For the records shown below, return an exact copy that excludes the pictures.

▸ Data supplied:
----

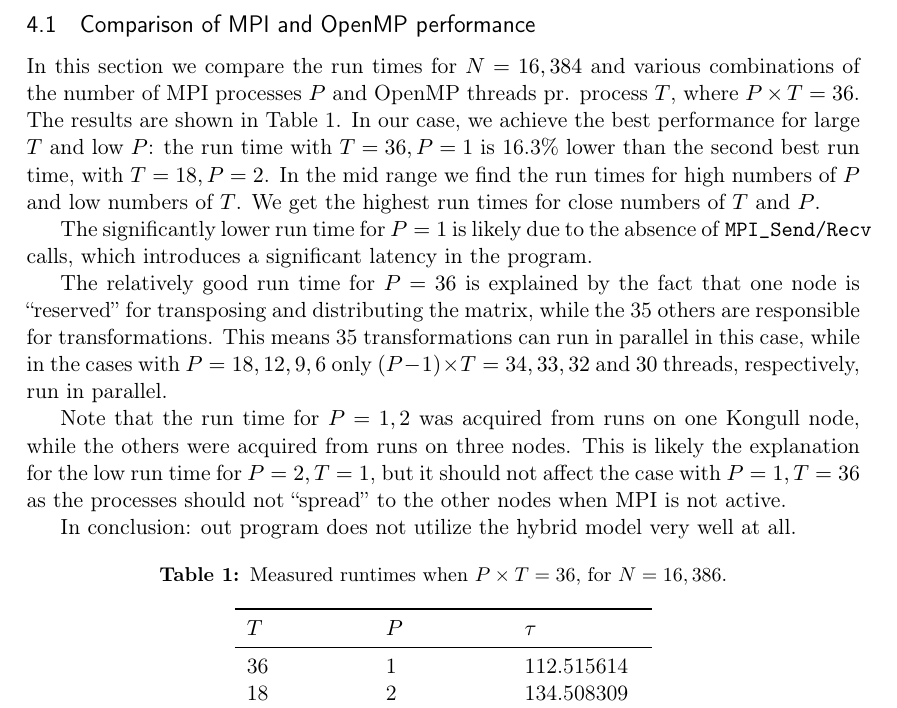
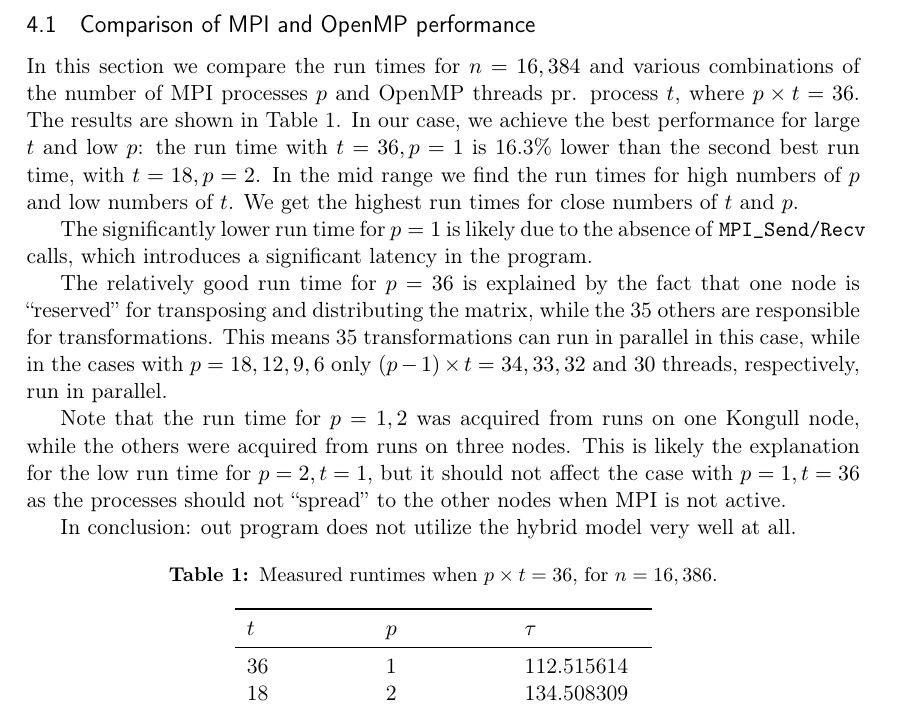
Before and after one commit to einar90/tma4280_gruppe, a LaTeX document (ex6/latex/ex6.tex, which reads ex6/latex/parts/problem_c.tex): part of page 7 of 13, cut so that both start at the same text. Compiled offline with pdfLaTeX.

Commit message:
changed N,P,T to n,p,t

```diff
--- a/ex6/latex/parts/problem_c.tex
+++ b/ex6/latex/parts/problem_c.tex
@@ -4,23 +4,23 @@
 
 \subsection{Comparison of MPI and OpenMP performance} % (fold)
 \label{sub:comparison_of_mpi_and_openmp_performance}
-In this section we compare the run times for $N=16,384$ and various combinations of the number of MPI processes $P$ and OpenMP threads pr. process $T$, where $P\times T = 36$. The results are shown in Table~\ref{tab:runtimes_36}. In our case, we achieve the best performance for large $T$ and low $P$: the run time with $T=36, P=1$ is 16.3\% lower than the second best run time, with $T=18, P=2$. In the mid range we find the run times for high numbers of $P$ and low numbers of $T$. We get the highest run times for close numbers of $T$ and $P$.
+In this section we compare the run times for $n=16,384$ and various combinations of the number of MPI processes $p$ and OpenMP threads pr. process $t$, where $p\times t = 36$. The results are shown in Table~\ref{tab:runtimes_36}. In our case, we achieve the best performance for large $t$ and low $p$: the run time with $t=36, p=1$ is 16.3\% lower than the second best run time, with $t=18, p=2$. In the mid range we find the run times for high numbers of $p$ and low numbers of $t$. We get the highest run times for close numbers of $t$ and $p$.
 
-The significantly lower run time for $P=1$ is likely due to the absence of \texttt{MPI\_Send/Recv} calls, which introduces a significant latency in the program.
+The significantly lower run time for $p=1$ is likely due to the absence of \texttt{MPI\_Send/Recv} calls, which introduces a significant latency in the program.
 
-The relatively good run time for $P=36$ is explained by the fact that one node is ``reserved'' for transposing and distributing the matrix, while the 35 others are responsible for transformations. This means 35 transformations can run in parallel in this case, while in the cases with $P=18,12,9,6$ only $(P-1)\times T = 34, 33, 32$ and $30$ threads, respectively, run in parallel.
+The relatively good run time for $p=36$ is explained by the fact that one node is ``reserved'' for transposing and distributing the matrix, while the 35 others are responsible for transformations. This means 35 transformations can run in parallel in this case, while in the cases with $p=18,12,9,6$ only $(p-1)\times t = 34, 33, 32$ and $30$ threads, respectively, run in parallel.
 
-Note that the run time for $P=1,2$ was acquired from runs on one Kongull node, while the others were acquired from runs on three nodes. This is likely the explanation for the low run time for $P=2, T=1$, but it should not affect the case with $P=1,T=36$ as the processes should not ``spread'' to the other nodes when MPI is not active.
+Note that the run time for $p=1,2$ was acquired from runs on one Kongull node, while the others were acquired from runs on three nodes. This is likely the explanation for the low run time for $p=2, t=1$, but it should not affect the case with $p=1,t=36$ as the processes should not ``spread'' to the other nodes when MPI is not active.
 
 In conclusion: out program does not utilize the hybrid model very well at all.
 
 \begin{table}[H]
   \centering
-  \caption{Measured runtimes when $P\times T = 36$, for $N=16,386$.}
+  \caption{Measured runtimes when $p\times t = 36$, for $n=16,386$.}
   \label{tab:runtimes_36}
   \begin{tabularx}{0.5\textwidth}{XXXX}
     \toprule
-    $T$ & $P$ & $\tau$ \\
+    $t$ & $p$ & $\tau$ \\
     \midrule
     36  &  1  &  112.515614 \\
     18  &  2  &  134.508309 \\
```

----

▸ Task output:
Before and after one commit to einar90/tma4280_gruppe, a LaTeX document (ex6/latex/ex6.tex, which reads ex6/latex/parts/problem_c.tex): part of page 7 of 13, cut so that both start at the same text. Compiled offline with pdfLaTeX.

Commit message:
changed N,P,T to n,p,t

```diff
--- a/ex6/latex/parts/problem_c.tex
+++ b/ex6/latex/parts/problem_c.tex
@@ -4,23 +4,23 @@
 
 \subsection{Comparison of MPI and OpenMP performance} % (fold)
 \label{sub:comparison_of_mpi_and_openmp_performance}
-In this section we compare the run times for $N=16,384$ and various combinations of the number of MPI processes $P$ and OpenMP threads pr. process $T$, where $P\times T = 36$. The results are shown in Table~\ref{tab:runtimes_36}. In our case, we achieve the best performance for large $T$ and low $P$: the run time with $T=36, P=1$ is 16.3\% lower than the second best run time, with $T=18, P=2$. In the mid range we find the run times for high numbers of $P$ and low numbers of $T$. We get the highest run times for close numbers of $T$ and $P$.
+In this section we compare the run times for $n=16,384$ and various combinations of the number of MPI processes $p$ and OpenMP threads pr. process $t$, where $p\times t = 36$. The results are shown in Table~\ref{tab:runtimes_36}. In our case, we achieve the best performance for large $t$ and low $p$: the run time with $t=36, p=1$ is 16.3\% lower than the second best run time, with $t=18, p=2$. In the mid range we find the run times for high numbers of $p$ and low numbers of $t$. We get the highest run times for close numbers of $t$ and $p$.
 
-The significantly lower run time for $P=1$ is likely due to the absence of \texttt{MPI\_Send/Recv} calls, which introduces a significant latency in the program.
+The significantly lower run time for $p=1$ is likely due to the absence of \texttt{MPI\_Send/Recv} calls, which introduces a significant latency in the program.
 
-The relatively good run time for $P=36$ is explained by the fact that one node is ``reserved'' for transposing and distributing the matrix, while the 35 others are responsible for transformations. This means 35 transformations can run in parallel in this case, while in the cases with $P=18,12,9,6$ only $(P-1)\times T = 34, 33, 32$ and $30$ threads, respectively, run in parallel.
+The relatively good run time for $p=36$ is explained by the fact that one node is ``reserved'' for transposing and distributing the matrix, while the 35 others are responsible for transformations. This means 35 transformations can run in parallel in this case, while in the cases with $p=18,12,9,6$ only $(p-1)\times t = 34, 33, 32$ and $30$ threads, respectively, run in parallel.
 
-Note that the run time for $P=1,2$ was acquired from runs on one Kongull node, while the others were acquired from runs on three nodes. This is likely the explanation for the low run time for $P=2, T=1$, but it should not affect the case with $P=1,T=36$ as the processes should not ``spread'' to the other nodes when MPI is not active.
+Note that the run time for $p=1,2$ was acquired from runs on one Kongull node, while the others were acquired from runs on three nodes. This is likely the explanation for the low run time for $p=2, t=1$, but it should not affect the case with $p=1,t=36$ as the processes should not ``spread'' to the other nodes when MPI is not active.
 
 In conclusion: out program does not utilize the hybrid model very well at all.
 
 \begin{table}[H]
   \centering
-  \caption{Measured runtimes when $P\times T = 36$, for $N=16,386$.}
+  \caption{Measured runtimes when $p\times t = 36$, for $n=16,386$.}
   \label{tab:runtimes_36}
   \begin{tabularx}{0.5\textwidth}{XXXX}
     \toprule
-    $T$ & $P$ & $\tau$ \\
+    $t$ & $p$ & $\tau$ \\
     \midrule
     36  &  1  &  112.515614 \\
     18  &  2  &  134.508309 \\
```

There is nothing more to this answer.